Dear Friends,  Welcome to the Spring 2018 edition of our e-magazine. In this edition, we look at some of our recent developments including new appointments. We are delighted to feature the Ferenc Hopp Museum of Asian Art in Hungary and one of our Sainsbury Fellows’ research project on Alice in Wonderland in Japan. Our Librarian […]

Research Highlights

Quarterly Research Update Now that the clocks have moved forward to summer time and spring blooms are out in force, it feels slightly anachronistic to reflect on our activities since the start of the year. That said, the year kicked off in good form. Our popular Third Thursday Lecture series started with Sainsbury Institute’s Dr […]
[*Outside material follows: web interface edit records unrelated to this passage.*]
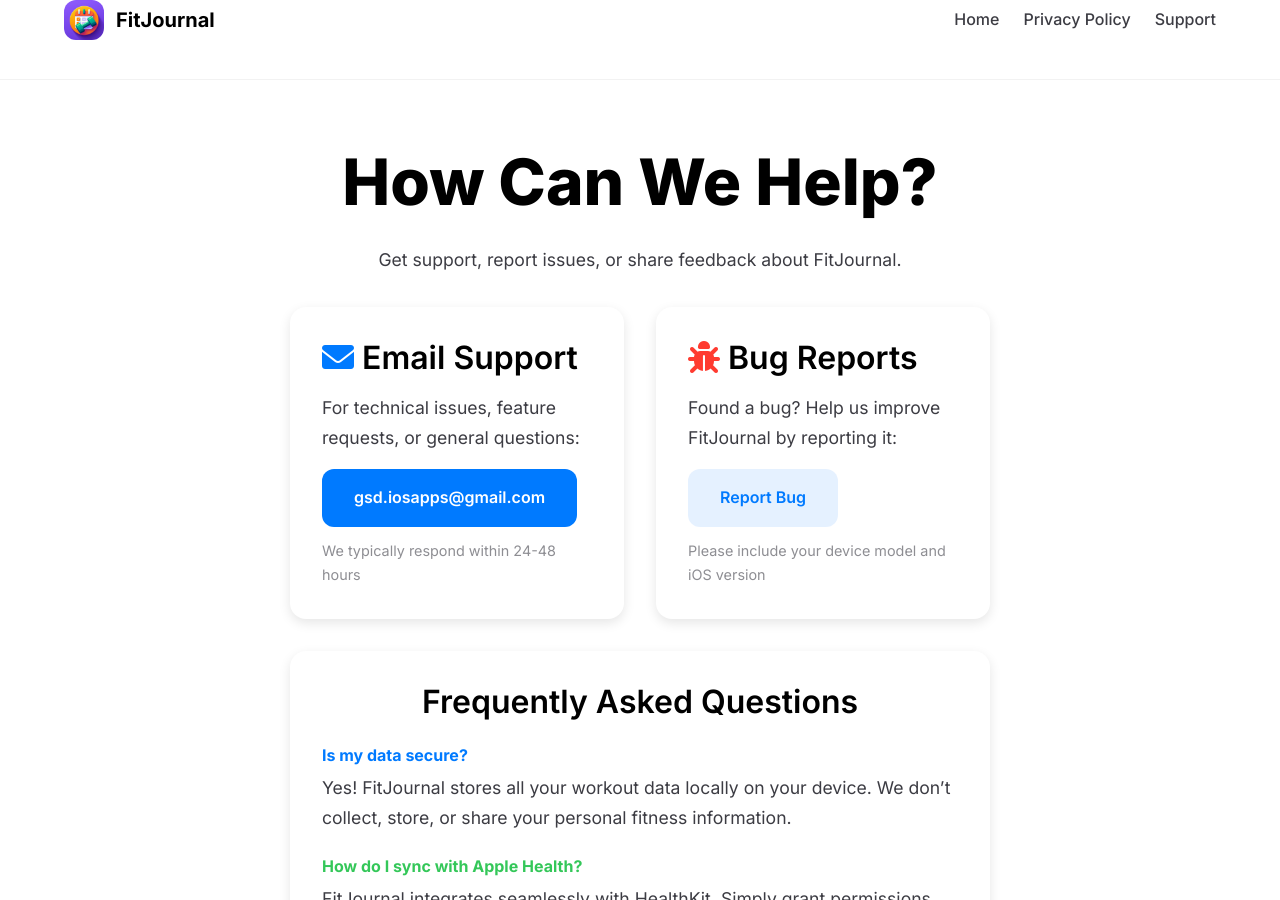
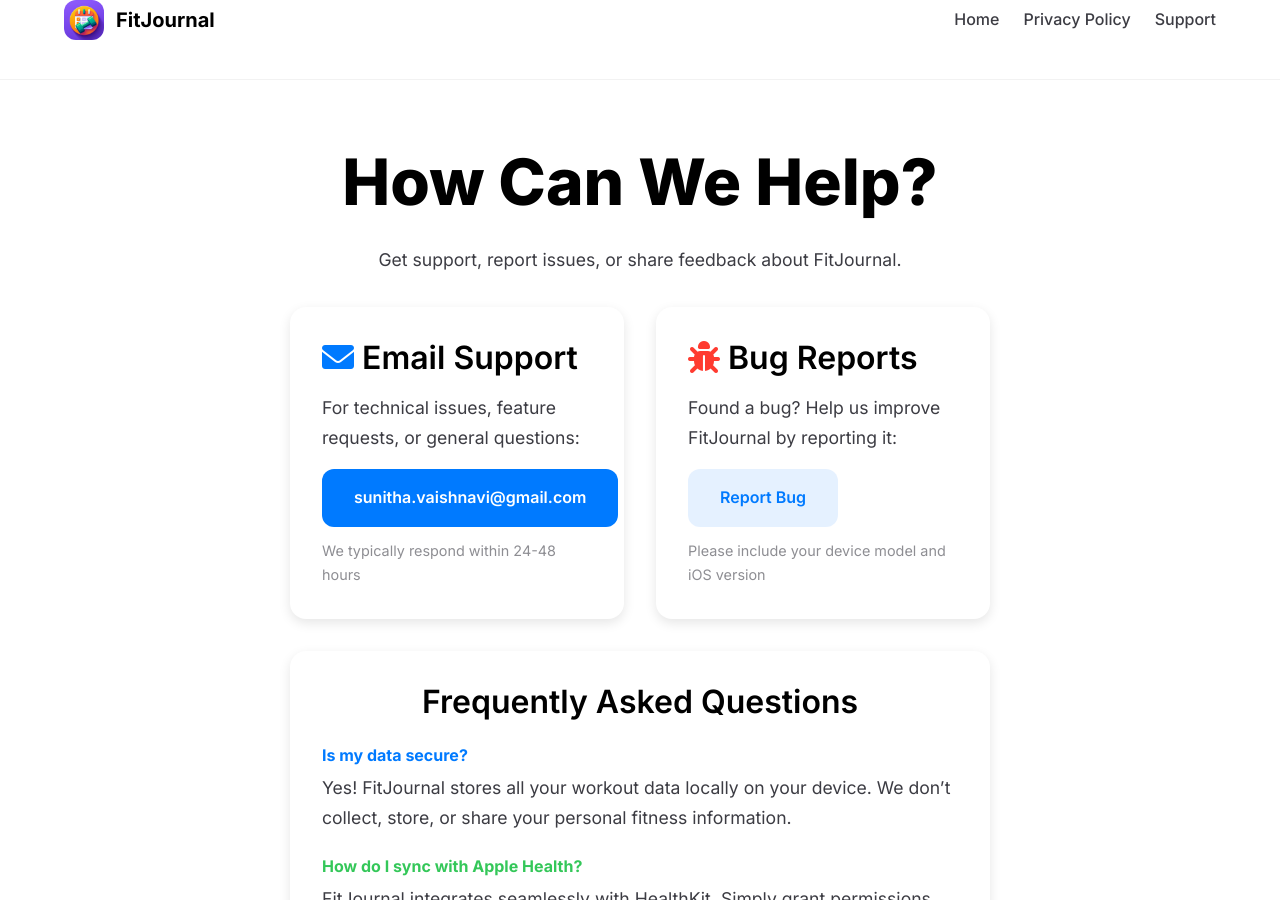
Before and after one commit to gautam-u/fitjournal-website, a Jekyll site: the page built from support.md, in a window 1280 px wide and 900 px high. Built offline with Jekyll 4.4.1, drawn with Linux system fonts in a browser that asks for light colours.

Commit message:
Update website configuration
- Update _config.yml with latest configuration changes

🤖 Generated with [Claude Code](https://claude.ai/code)

Co-Authored-By: Claude <noreply@anthropic.com>

```diff
--- a/_config.yml
+++ b/_config.yml
@@ -15,7 +15,7 @@ playstore_link:
 your_name: FitJournal Team
 your_link: https://github.com/gautam-u
 your_city:
-email_address: gsd.iosapps@gmail.com
+email_address: sunitha.vaishnavi@gmail.com
 facebook_username:
 instagram_username:
 twitter_username:
```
Museums with Japanese Art

Buitenzorg Villa then and now: Japanese art at the Ferenc Hopp Museum of Asiatic Arts, Budapest Ferenc Hopp, globetrotter, collector, and donor In 1858, a Japanese envoy visited the United States for the first time. Ferenc Hopp (1833-1919), a 25 years old Budapest resident with Moravian roots, was among the onlookers and received a Japanese […]

Japanese Art Exhibitions outside of Japan

Japanese art exhibitions to catch during spring to summer With winter finally behind us, spring has sprung in Norwich. Our institute garden is now teeming with colours: crocuses and daffodils are enjoying the sunshine while trees and bushes are budding green again. On the subject of feast for the eye, there are some wonderful exhibitions […]

Behind the Scenes

Springtime and a fresh start As well as being a sight of great beauty, the cherry blossoms of spring herald a time of transition. The beginning of April marks the start of the new academic, financial and employment year in Japan, and this latest e-magazine allows us to introduce some changes at the Sainsbury Institute […]

Fellows and their Research

Amanda Kennell and Alice in… Japan? Today, we are surrounded by more media than humans have been at any other point in history. We wake up in the morning and put on the TV while we hop into our branded clothing and skim the paper before commuting via public transit systems full of advertisements while […]

Treasures of the Library: Edo kirie zu area maps by Owariya

During the Edo period (1615-1868), some 64% of Edo city (present day central Tokyo) was occupied by mansions and residences of daimyō feudal lords, hatamoto samurai and gokenin vassals serving the Tokugawa shogun (Masai, 1975). These dwellings were typically shielded from public view with tall boundary walls. With no name plate on house number or […]